"The world over" is a kind of idiomatic expression using a poetic inversion of the typical word order. Here "over" does not mean "above" but rather "covering", as in "You should put sunscreen all over (your body) before going outside"
The (whole) world over (phrase): everywhere in the world, from all over the world.
Although written in English, Rawling's books about her beloved boy wizard are known the world over.
Although not originally native to many cultures, some form of bread is eaten the world over.
See also the similar idiom "around the world":
The Louvre in Paris attracts tourists from around the world.
Her books are famous around the world.
You can use a similar inversion with other nouns and prepositions, again as a kind of poetic device:
The dinner outside was particularly nice as there was a full moon.

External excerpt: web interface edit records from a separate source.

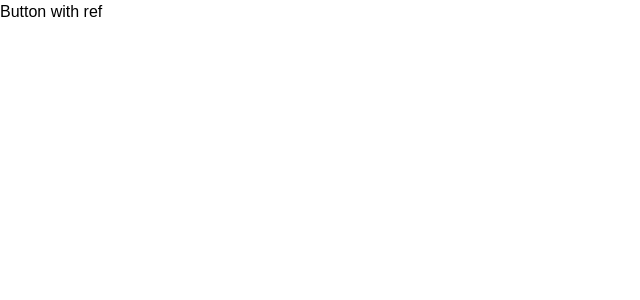
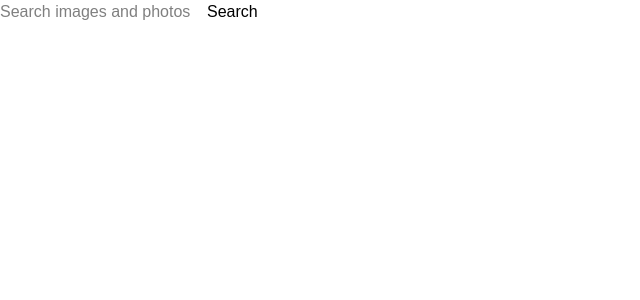
Before and after one commit to SLVladislav/my-react, a React (Vite) app: page / in a window 1280 px wide. Shown: the top 300 px of the page, without its empty margins (0-640 px from the left). Built offline with nearby package versions, Linux system fonts and the light colour scheme; no server answers.

Commit message:
add card

```diff
--- a/index.html
+++ b/index.html
@@ -8,7 +8,7 @@
     <title>Vite + React</title>
   </head>
   <body >
-    <div id="root"  className="flex flex-col items-center gap-6 p-6" ></div>
+    <div id="root"  className="" ></div>
     <script type="module" src="/src/main.jsx"></script>
   </body>
 </html>
--- a/src/components/App.jsx
+++ b/src/components/App.jsx
@@ -5,12 +5,14 @@
 // import userData from "../userData.json";
 // import phoneBooks from "../phoneBooks"
 
-import { useState } from "react";
-import { FeedbackForm } from "./FeedbackForm/FeedbackForm";
-import { AppPhoneBook } from "./Phonebook/AppPhoneBook/AppPhoneBook";
-import { HttpState } from "./HTTPHooks/HttpHooks";
-import { ArrayList } from "./HTTPHooks/UseMemo";
-import { UseFerence } from "./HTTPHooks/UseRef";
+import { AppPhotoSearch } from "./Photo Search/AppPhotoSearch";
+
+// import { useState } from "react";
+// import { FeedbackForm } from "./FeedbackForm/FeedbackForm";
+// import { AppPhoneBook } from "./Phonebook/AppPhoneBook/AppPhoneBook";
+// import { HttpState } from "./HTTPHooks/HttpHooks";
+// import { ArrayList } from "./HTTPHooks/UseMemo";
+// import { UseFerence } from "./HTTPHooks/UseRef";
 // import { LandSwitcher } from "./LandSwitcher/LandSwitcher";
 // import { LoginForm } from "./LoginForm/LoginForm";
 // import { LoginForm } from "./SearchBar/SearchBar";
@@ -71,7 +73,8 @@ export default function App() {
 
   return (
     <>
-      <UseFerence />
+      <AppPhotoSearch/>
+      {/* <UseFerence /> */}
       {/* <FeedbackForm/> */}
       {/* <LoginForm/> */}
       {/* <div>
--- a/src/components/HTTPHooks/UseRef.jsx
+++ b/src/components/HTTPHooks/UseRef.jsx
@@ -1,11 +1,11 @@
-import { useRef } from "react";
+// import { useRef } from "react";
 
-export const UseFerence = () => {
-    const btnRef = useRef();
-    console.log(btnRef);
+// export const UseFerence = () => {
+//     const btnRef = useRef();
+//     console.log(btnRef);
 
 
-    return <button ref={btnRef}>Button with ref</button>;
-};
+//     return <button ref={btnRef}>Button with ref</button>;
+// };
 
-console.log(UseFerence);
+// // console.log(UseFerence);
--- /dev/null
+++ b/src/components/Photo Search/AppPhotoSearch.jsx
@@ -0,0 +1,23 @@
+
+import { fetchArticlesWithTopic } from "../../photoSearch-api";
+import { SearchBar } from "./SearchBar/SearchBar";
+
+export const AppPhotoSearch = () => {
+    const response = fetchArticlesWithTopic()
+    console.log(response.data);
+
+
+    return (
+        <div>
+            <SearchBar/>
+        </div>
+    );
+}
+
+
+
+// Access Key  9EAxAt8Mvp0PI6gU1Y7LgJXP1cV1dF8Yl_68FbbpRUQ
+
+// Secret key rzlqtADLYs6uw7EuVt0_nI3bfNQOXMKTsGMk-WJdcz4
+
+// Application ID 764935
--- /dev/null
+++ b/src/components/Photo Search/ImageGallery/ImageCard/ImageCard.jsx
@@ -0,0 +1,7 @@
+export const ImageCard = () => {
+    return (
+        <div>
+            <img src="" alt="" />
+        </div>
+    );
+}
--- /dev/null
+++ b/src/components/Photo Search/ImageGallery/Imagegallery.jsx
@@ -0,0 +1,13 @@
+export const ImageGallery = () => {
+    return (
+        <ul>
+            {/* Набір елементів списку із зображеннями */}
+            <li>
+                <div>
+                    <img src="" alt="" />
+                </div>
+            </li>
+        </ul>
+
+    );
+}
--- /dev/null
+++ b/src/components/Photo Search/SearchBar/SearchBar.jsx
@@ -0,0 +1,15 @@
+export const SearchBar = () => {
+    return (
+        <header>
+            <form>
+                <input
+                    type="text"
+                    name="topic"
+                    placeholder="Search images and photos"
+                />
+                <button type="submit">Search</button>
+            </form>
+        </header>
+
+    );
+}
--- /dev/null
+++ b/src/photoSearch-api.js
@@ -0,0 +1,11 @@
+import axios from "axios";
+
+
+
+axios.defaults.baseURL = "https://api.unsplash.com";
+axios.defaults.headers.common['Authorization'] = "Client-ID 9EAxAt8Mvp0PI6gU1Y7LgJXP1cV1dF8Yl_68FbbpRUQ"
+export  const  fetchArticlesWithTopic = async topic => {
+    const response = await axios.get(`/search/photos?query=${topic}`);
+
+    return response.data;
+}
```
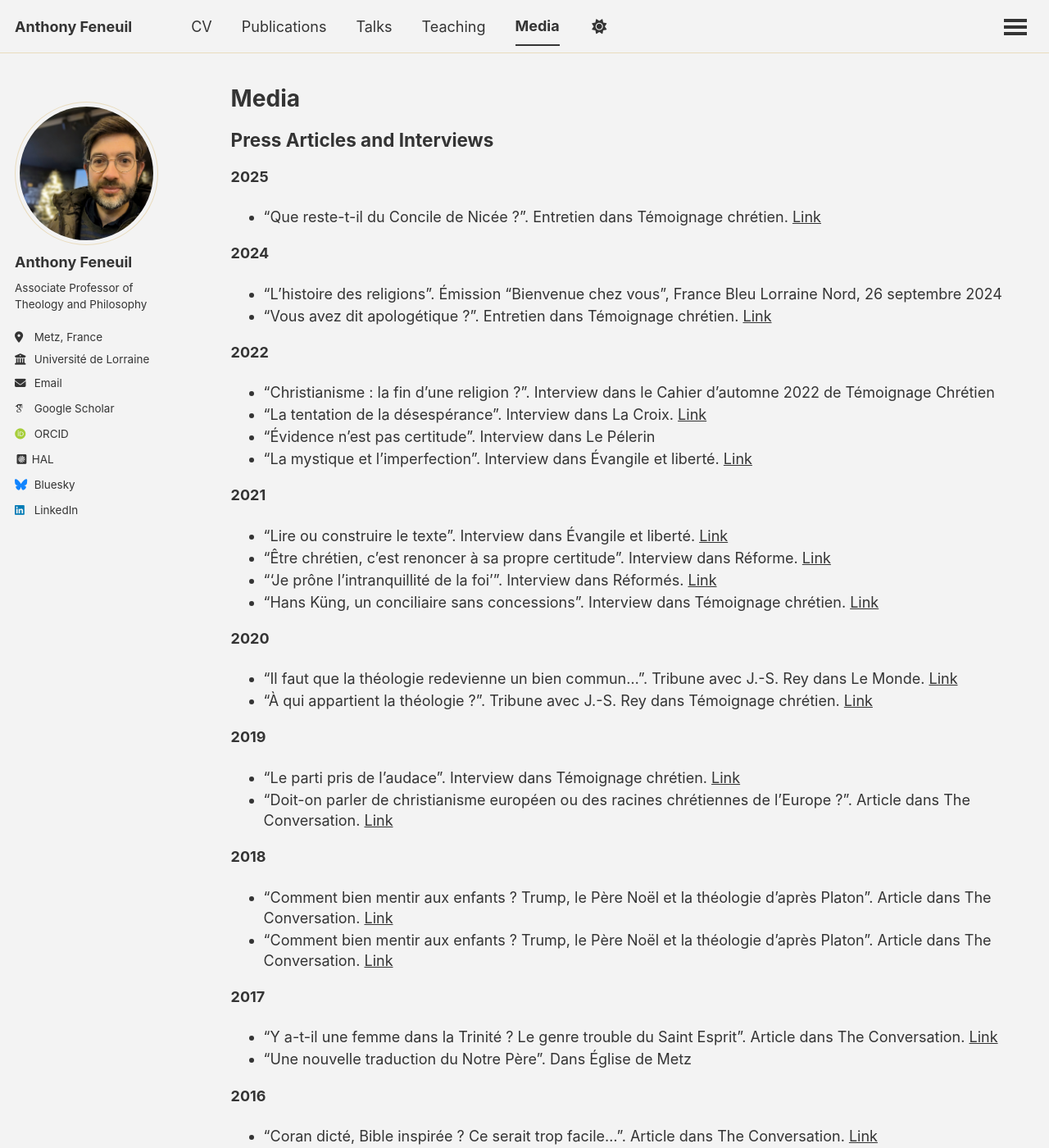
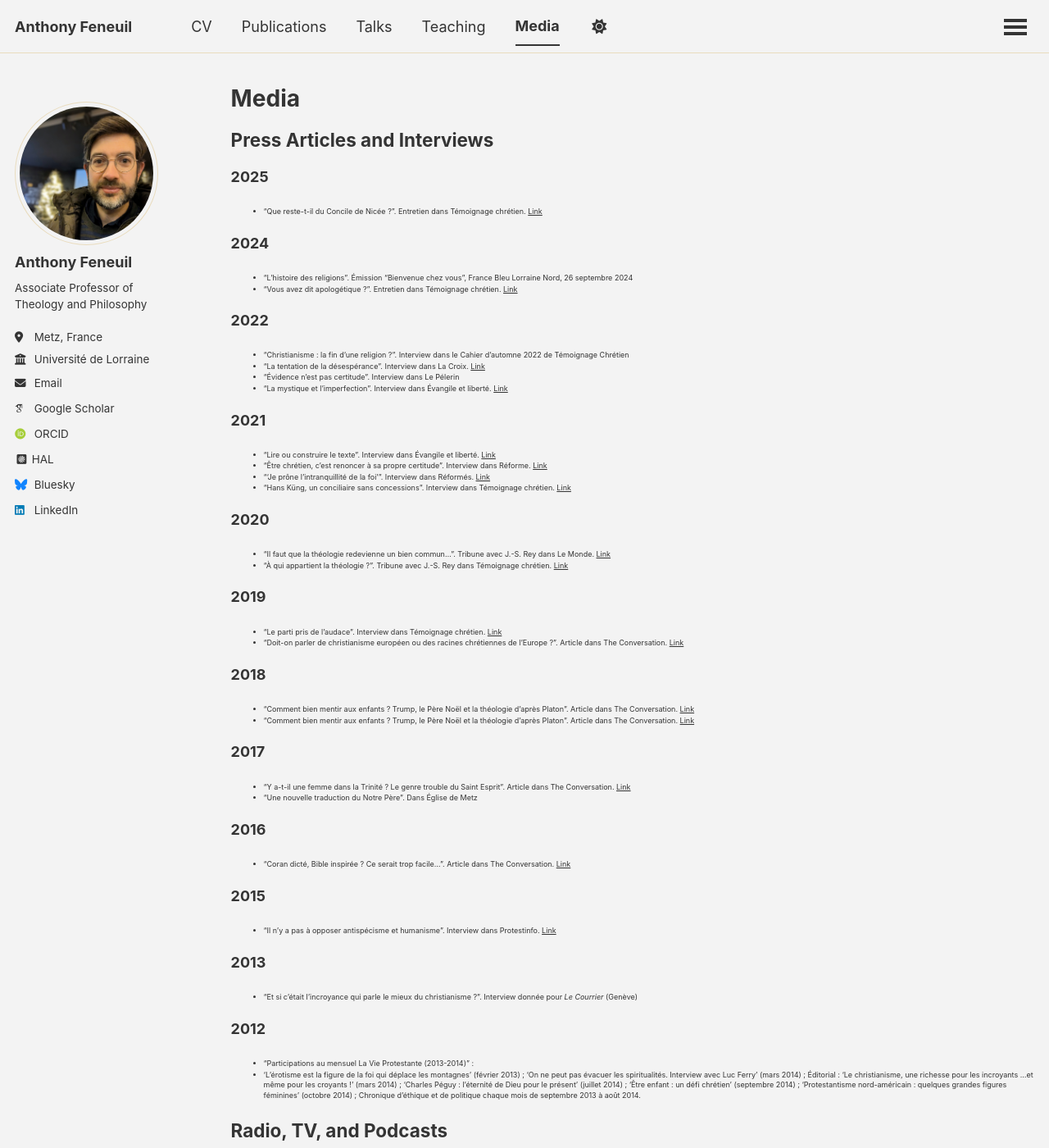
Before and after one commit to anfnl/anfnl.github.io, a Jekyll site: the page built from _pages/media.md, in a window 1280 px wide and 1400 px high. Shown: the whole window at 82% size. Built offline with Jekyll 4.4.1, drawn with Linux system fonts in a browser that asks for light colours; some web fonts are replaced; a script that is not in the unit is left out.

Commit message:
Update custom.html

```diff
--- a/_includes/head/custom.html
+++ b/_includes/head/custom.html
@@ -29,6 +29,9 @@
 
 {% if page.permalink == '/publications/' or page.permalink == '/talks/' or page.permalink == '/teachings/' or page.permalink == '/media/' %}
 <style>
+  .archive li {
+    font-size: 0.5em !important;
+  }
   .archive ul {
     margin-bottom: 0;
   }
```
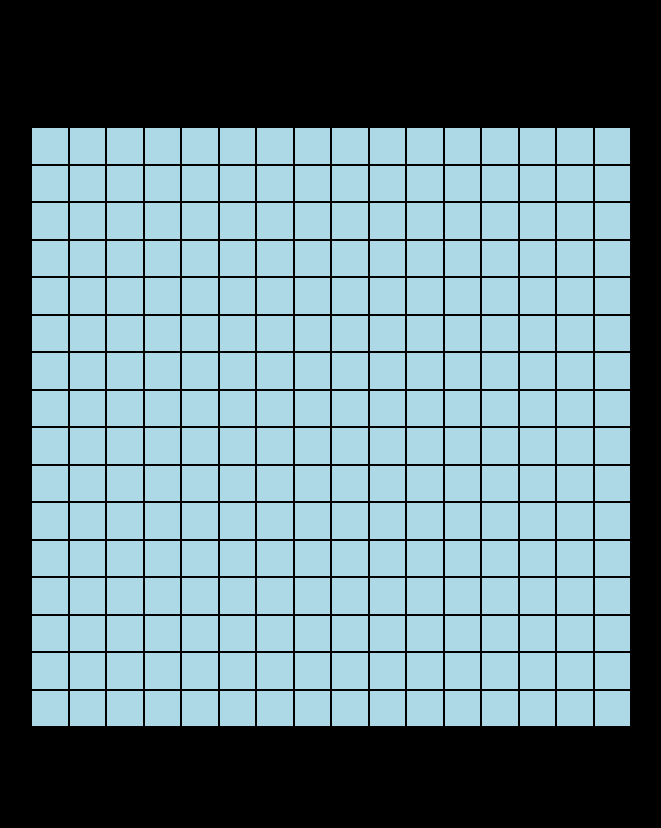
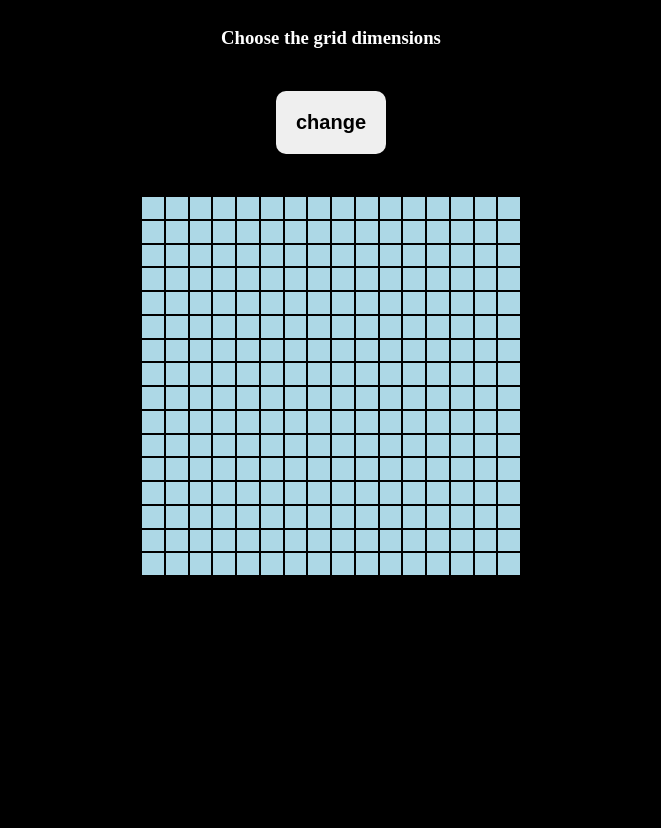
Before and after one commit to anuragv668/etch-a-sketch, a plain HTML site: page index.html in a window 1280 px wide. Shown: the part 73-901 px from the top of the page, without its empty margins (309-970 px from the left). After the commit the page ends 800 px from the top, so only its background shows below. Drawn offline with Linux system fonts and the light colour scheme.

Commit message:
add resizing and headings

```diff
--- a/script.js
+++ b/script.js
@@ -2,19 +2,46 @@ const body = document.querySelector('body');
 const container = document.createElement('div');
 container.classList.add('container');
 
-for (let i = 0; i < 16; i++ ) {
+let gridsize = 16;
+
+const btn = document.createElement('button');
+btn.onclick = () => {
+  while (container.firstChild) {
+    container.removeChild(container.firstChild);
+  }
+  gridsize = parseInt(window.prompt('Enter dimensions: '));
+  mkgrid(gridsize);
+};
+btn.innerText = 'change';
+body.insertBefore(btn, body.firstChild);
+
+const btnDesc = document.createElement('h3');
+btnDesc.innerText = 'Choose the grid dimensions';
+body.insertBefore(btnDesc, body.firstChild);
+
+const mkgrid = (gridDimensions) => {
+
+  for (let i = 0; i < gridDimensions; i++ ) {
     let row = document.createElement('div')
     row.classList.add('row');
-  for (let j = 0; j < 16; j++) {
+    for (let j = 0; j < gridDimensions; j++) {
       let square = document.createElement('div');
       square.classList.add('square');
       square.addEventListener('mouseover', () => {
-      square.style.backgroundColor = 'black';
+        square.style.backgroundColor = 'blue';
       });
       row.appendChild(square);
     }
     container.appendChild(row);
   }
 
+};
 
-body.insertBefore(container, body.firstChild);
+mkgrid(gridsize);
+
+
+body.insertBefore(container, body.lastChild);
+
+const title = document.createElement('h1');
+title.innerText = 'Etch A Sketch';
+body.insertBefore(title, body.firstChild);
--- a/style.css
+++ b/style.css
@@ -4,18 +4,34 @@
  border: none;
 }
 
+h1 {
+  color: white;
+}
+
+h3 {
+  color: white;
+}
+
+button {
+  font-size: 20px;
+  font-weight: bold;
+  padding: 20px;
+  border-radius: 10px;
+}
+
 body {
+  flex-direction: column;
   display: flex;
-  justify-content: center;
+  justify-content: space-around;
   align-items: center;
-  height: 1000px;
+  height: 670px;
   background-color: black;
 }
 
 .container {
   display: flex;
-  height: 600px;
-  width: 600px;
+  height: 380px;
+  width: 380px;
 }
 
 .row {
```
Lines whose indentation alone changed are shown as unchanged.
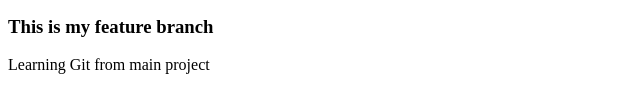
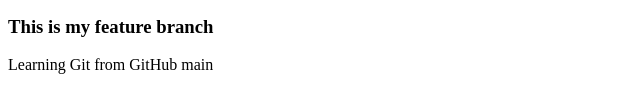
Before and after one commit to prashantkumar14104-svg/git-project, a plain HTML site: page index.html in a window 1280 px wide. Shown: the part 148-260 px from the top of the page, 0-640 px from the left. Drawn offline with Linux system fonts and the light colour scheme.

Commit message:
Update learning message from GitHub main

```diff
--- a/index.html
+++ b/index.html
@@ -10,6 +10,6 @@
     <h1>adding commits</h1>
     <p>My first project is now on Github</p>
     <h3>This is my feature branch</h3>
-    <p>Learning Git from main project</p>
+    <p>Learning Git from GitHub main</p>
 </body>
 </html>
```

Some philosophers speak of "the garden within" as a metaphorical place that needs regular care to avoid being overgrown with weeds.